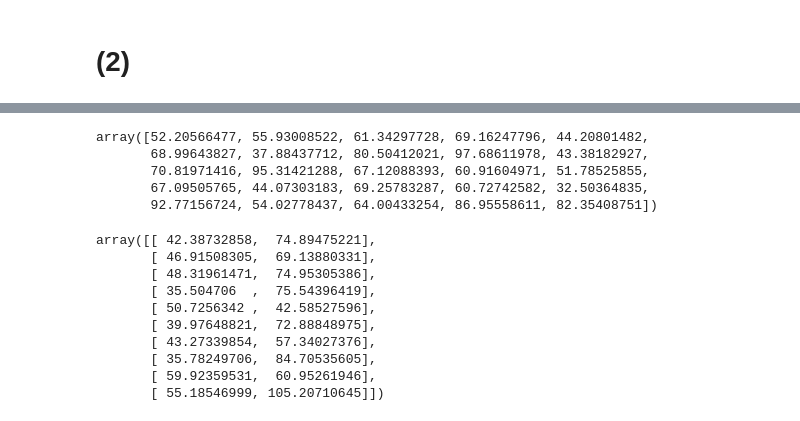
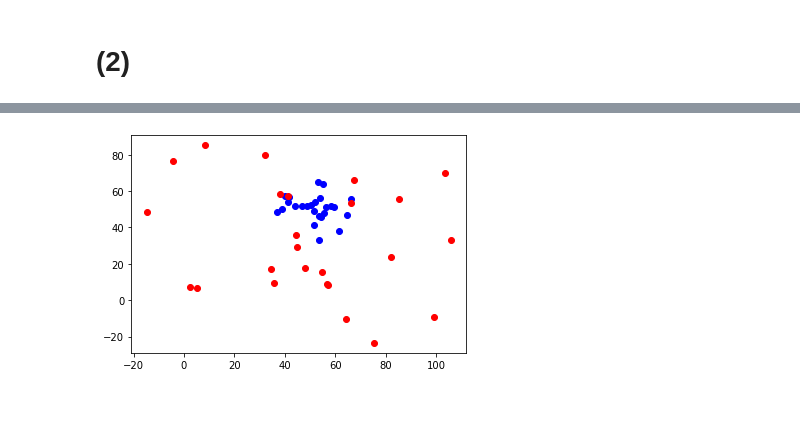
Before and after one commit to rovle/gpt3-in-context-fitting, a Jupyter notebook: classification_playground.ipynb, the cells around one changed output, grey strips where cells are left out. Cells and saved outputs as stored; diff of their text form; code cells hidden in the pictures.

```diff
--- a/classification_playground.ipynb
+++ b/classification_playground.ipynb
@@ -23,21 +22,13 @@ points_2 = multivariate_normal.rvs([50, 60], [[80, 0], [0, 160]], size=25)
-# %%
-points_1[:,1]
-# %% [output]
-array([52.20566477, 55.93008522, 61.34297728, 69.16247796, 44.20801482,
-       68.99643827, 37.88437712, 80.50412021, 97.68611978, 43.38182927,
-       70.81971416, 95.31421288, 67.12088393, 60.91604971, 51.78525855,
-       67.09505765, 44.07303183, 69.25783287, 60.72742582, 32.50364835,
-       92.77156724, 54.02778437, 64.00433254, 86.95558611, 82.35408751])
-# %%
-points_1
-# %% [output]
-array([[ 42.38732858,  74.89475221],
-       [ 46.91508305,  69.13880331],
-       [ 48.31961471,  74.95305386],
-       [ 35.504706  ,  75.54396419],
-       [ 50.7256342 ,  42.58527596],
-       [ 39.97648821,  72.88848975],
-       [ 43.27339854,  57.34027376],
-       [ 35.78249706,  84.70535605],
-       [ 59.92359531,  60.95261946],
-       [ 55.18546999, 105.20710645]])
+# %%
+def push_away(point):
+    x, y = point
+    return [(x-50)*10+ x, (y-50)*10 + y]
+
+plot_distributions(multivariate_normal.rvs([50, 50],
+                                            [[50, 0], [0, 50]],
+                                            size=25),
+                    np.array([push_away(x) for x in multivariate_normal.rvs([50, 50],
+                                            [[10, 0], [0, 10]],
+                                            size=25)]))
+# %% [output]
+[figure, added]
```
Also changed, not shown: parts of 16 cells of this notebook, 1 other file.
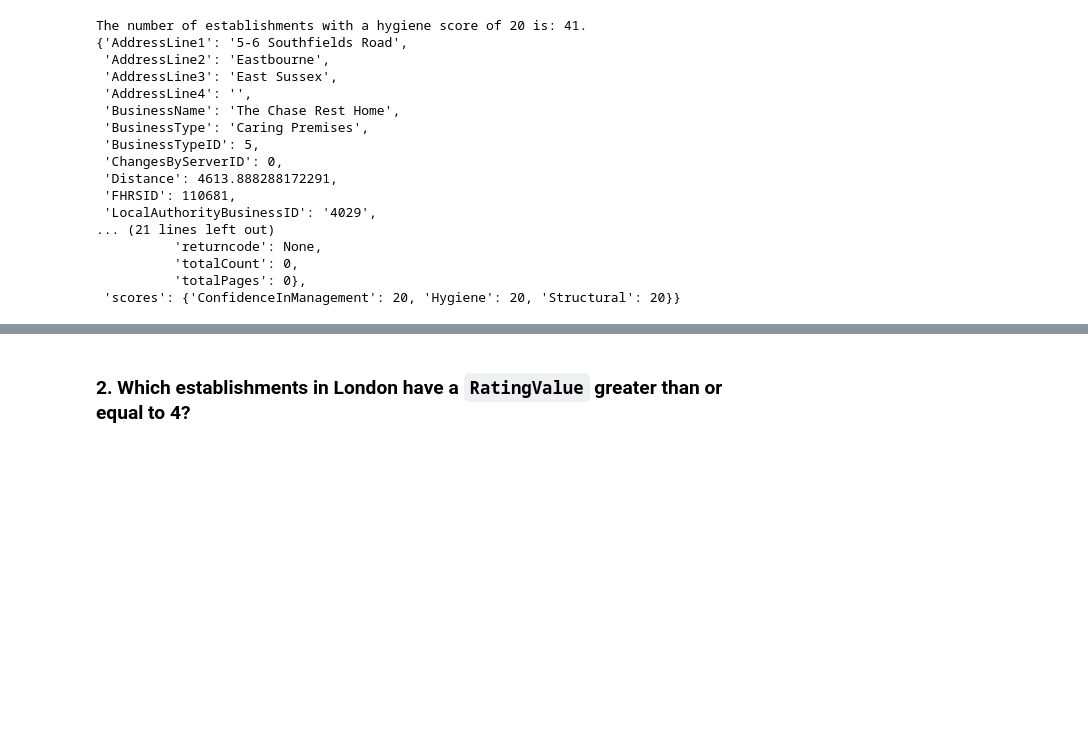
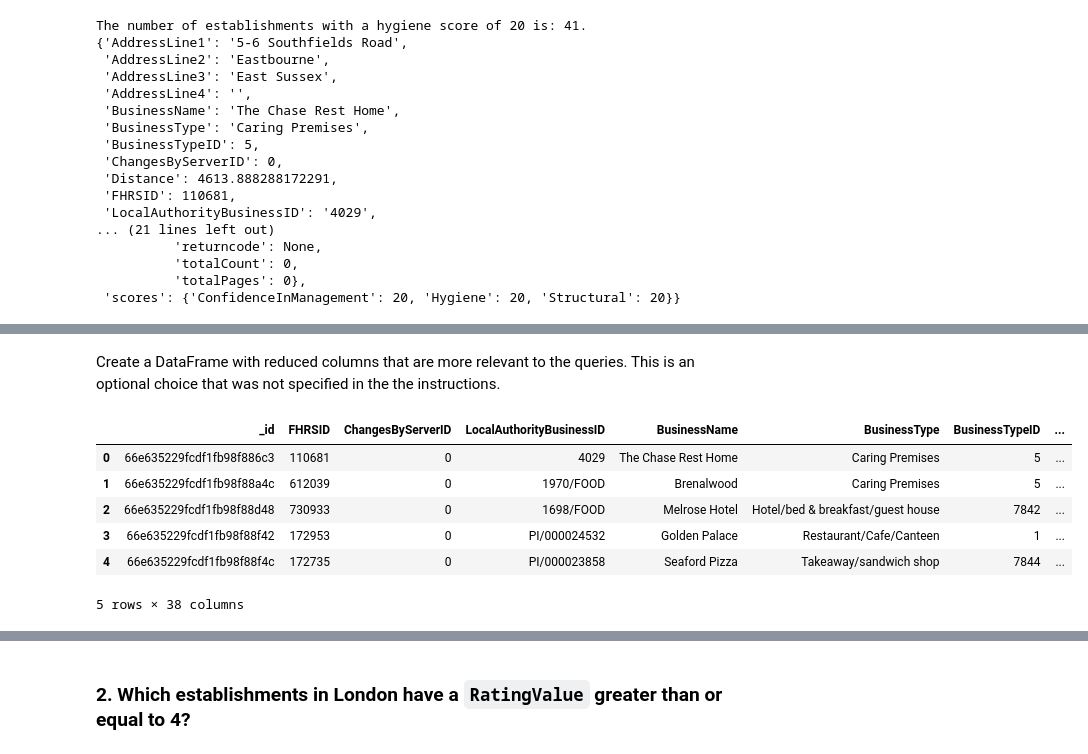
Before and after one commit to nickbartram/nosql-challenge, a Jupyter notebook: NoSQL_analysis_starter.ipynb, the cells around one changed output, grey strips where cells are left out. Drawn from its saved outputs; the diff is of its cells as text; code cells hidden in the pictures; blank space fills up the shorter version.

```diff
--- a/NoSQL_analysis_starter.ipynb
+++ b/NoSQL_analysis_starter.ipynb
@@ -103 +103,17 @@ hygiene_df.head(10)
 10 rows × 28 columns
+# %% [markdown]
+Create a DataFrame with reduced columns that are more relevant to the queries. This is an optional choice that was not specified in the the instructions.
+# %%
+# Use json_normalize to access Hygiene column directly (not nested)
+reduced_hygiene_df = pd.json_normalize(results)
+
+# Display first 5 rows
+reduced_hygiene_df.head()
+# %% [output]
+|  | _id | FHRSID | ChangesByServerID | LocalAuthorityBusinessID | BusinessName | BusinessType | BusinessTypeID | ... |
+| 0 | 66e635229fcdf1fb98f886c3 | 110681 | 0 | 4029 | The Chase Rest Home | Caring Premises | 5 | ... |
+| 1 | 66e635229fcdf1fb98f88a4c | 612039 | 0 | 1970/FOOD | Brenalwood | Caring Premises | 5 | ... |
+| 2 | 66e635229fcdf1fb98f88d48 | 730933 | 0 | 1698/FOOD | Melrose Hotel | Hotel/bed & breakfast/guest house | 7842 | ... |
+| 3 | 66e635229fcdf1fb98f88f42 | 172953 | 0 | PI/000024532 | Golden Palace | Restaurant/Cafe/Canteen | 1 | ... |
+| 4 | 66e635229fcdf1fb98f88f4c | 172735 | 0 | PI/000023858 | Seaford Pizza | Takeaway/sandwich shop | 7844 | ... |
+5 rows × 38 columns
```
Also changed, not shown: parts of 14 cells of this notebook.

__________________________________________________

## What you need to do
Report each line of the data in which "ipynb" occurs.

## Response to the task
Before and after one commit to rovle/gpt3-in-context-fitting, a Jupyter notebook: classification_playground.ipynb, the cells around one changed output, grey strips where cells are left out. Cells and saved outputs as stored; diff of their text form; code cells hidden in the pictures.
--- a/classification_playground.ipynb
+++ b/classification_playground.ipynb
Before and after one commit to nickbartram/nosql-challenge, a Jupyter notebook: NoSQL_analysis_starter.ipynb, the cells around one changed output, grey strips where cells are left out. Drawn from its saved outputs; the diff is of its cells as text; code cells hidden in the pictures; blank space fills up the shorter version.
--- a/NoSQL_analysis_starter.ipynb
+++ b/NoSQL_analysis_starter.ipynb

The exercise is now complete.